One of the great things about cloud computing from my perspective is the concept of scalability – or elasticity. This is the ability to rapidly add more resources to your system as needed. Let’s say you run an online store and for 11 months of the year you can comfortably run your website with only a couple of servers. But you know that every October demand goes crazy and your web servers are overwhelmed. In a traditional world where you host the website on your own gear (or even outsource that), you could throw more servers at the web site. Which is great in October, but the other 11 months of the year those servers are then under-utilised.
Or consider another scenario – you’re a small startup who has built an online app and clearly you’re starting out small.
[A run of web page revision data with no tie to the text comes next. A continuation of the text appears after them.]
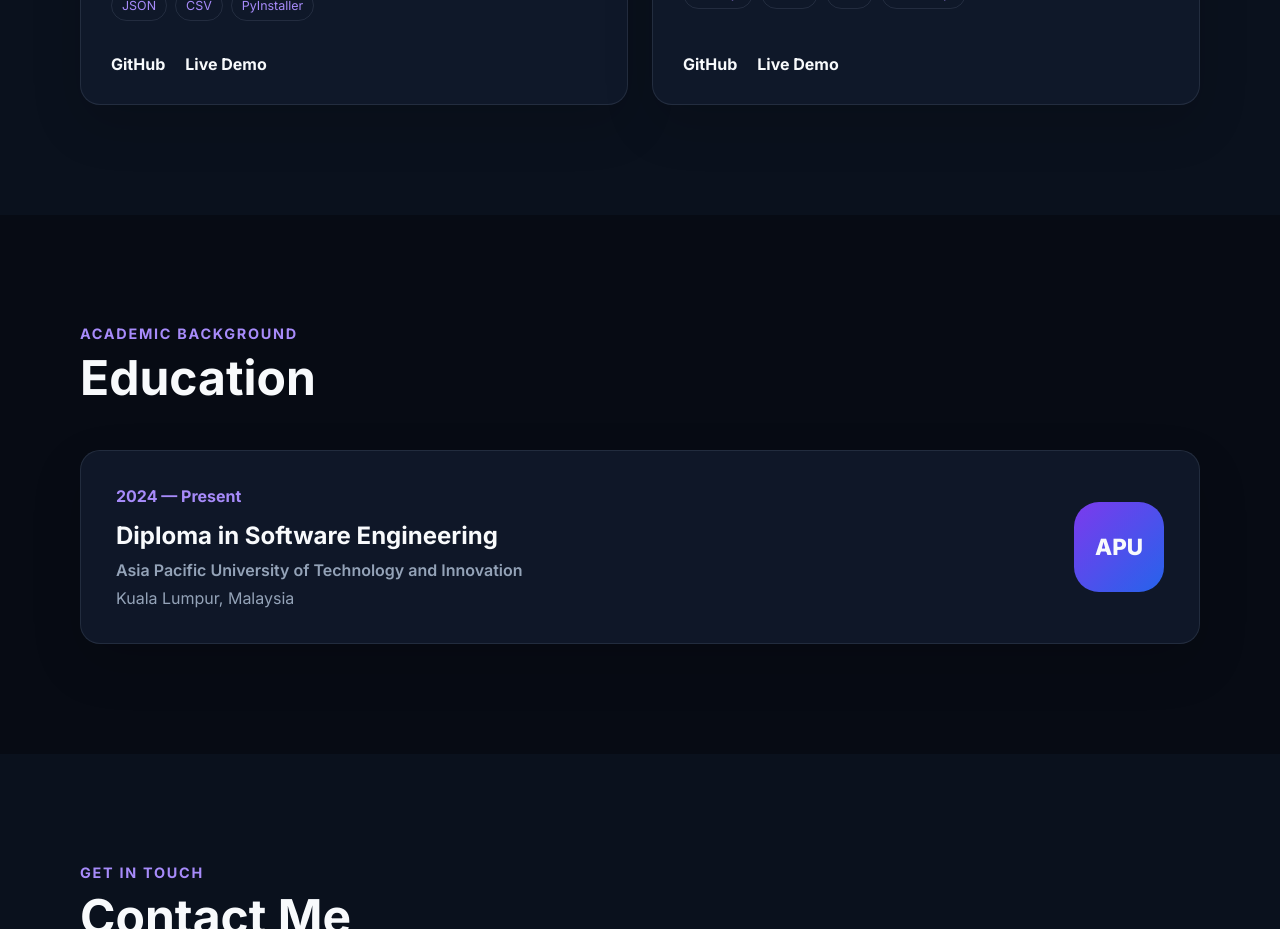
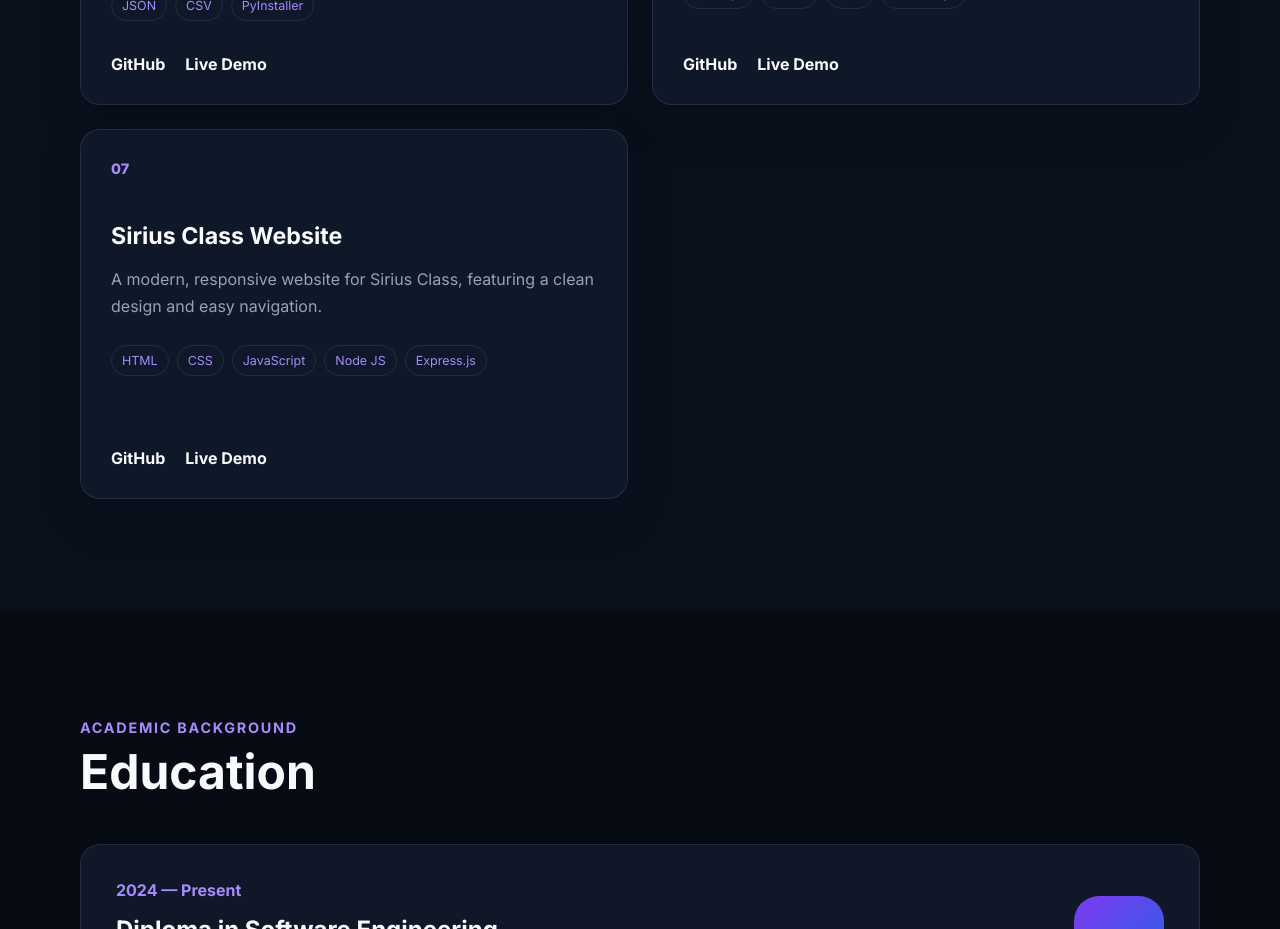
Before and after one commit to Samidjon/Portfolio, a React (Vite) app: page / in a window 1280 px wide. Shown: the part 3940-4869 px from the top of the page. Built offline with nearby package versions, Linux system fonts and the light colour scheme.

Commit message:
New project update

```diff
--- a/src/data/portfolioData.js
+++ b/src/data/portfolioData.js
@@ -80,4 +80,13 @@ export const projects = [
     github: "https://github.com/Samidjon/3D-Zoo-Map",
     demo: "#",
   },
+  {
+    id: 7,
+    title: "Sirius Class Website",
+    description:
+      "A modern, responsive website for Sirius Class, featuring a clean design and easy navigation.",
+    technologies: ["HTML", "CSS", "JavaScript", "Node JS", "Express.js"],
+    github: "https://github.com/Samidjon/SiriusClass",
+    demo: "https://sirius-class.vercel.app/",
+  },
 ];
```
If the demand for your app goes through the roof in a very short time, you’re not likely to have the funds (or the people) to quickly bring another 100 servers online.
If you had built your online app from the start to be hosted in the cloud, then scalability is easily met. You can benefit from the elasticity that comes with the cloud and just turn on the tap for more resources as you need. Of course you’re paying for it, but if demand dips you can turn them off (perfect for the once a year big sales event). It’s also great if you’re unsure how long the demand will be around for – you’re great app could just be going viral for a few days. By the time the servers have arrived the demand has gone away and you’re left with a bunch of shiny hardware doing nothing.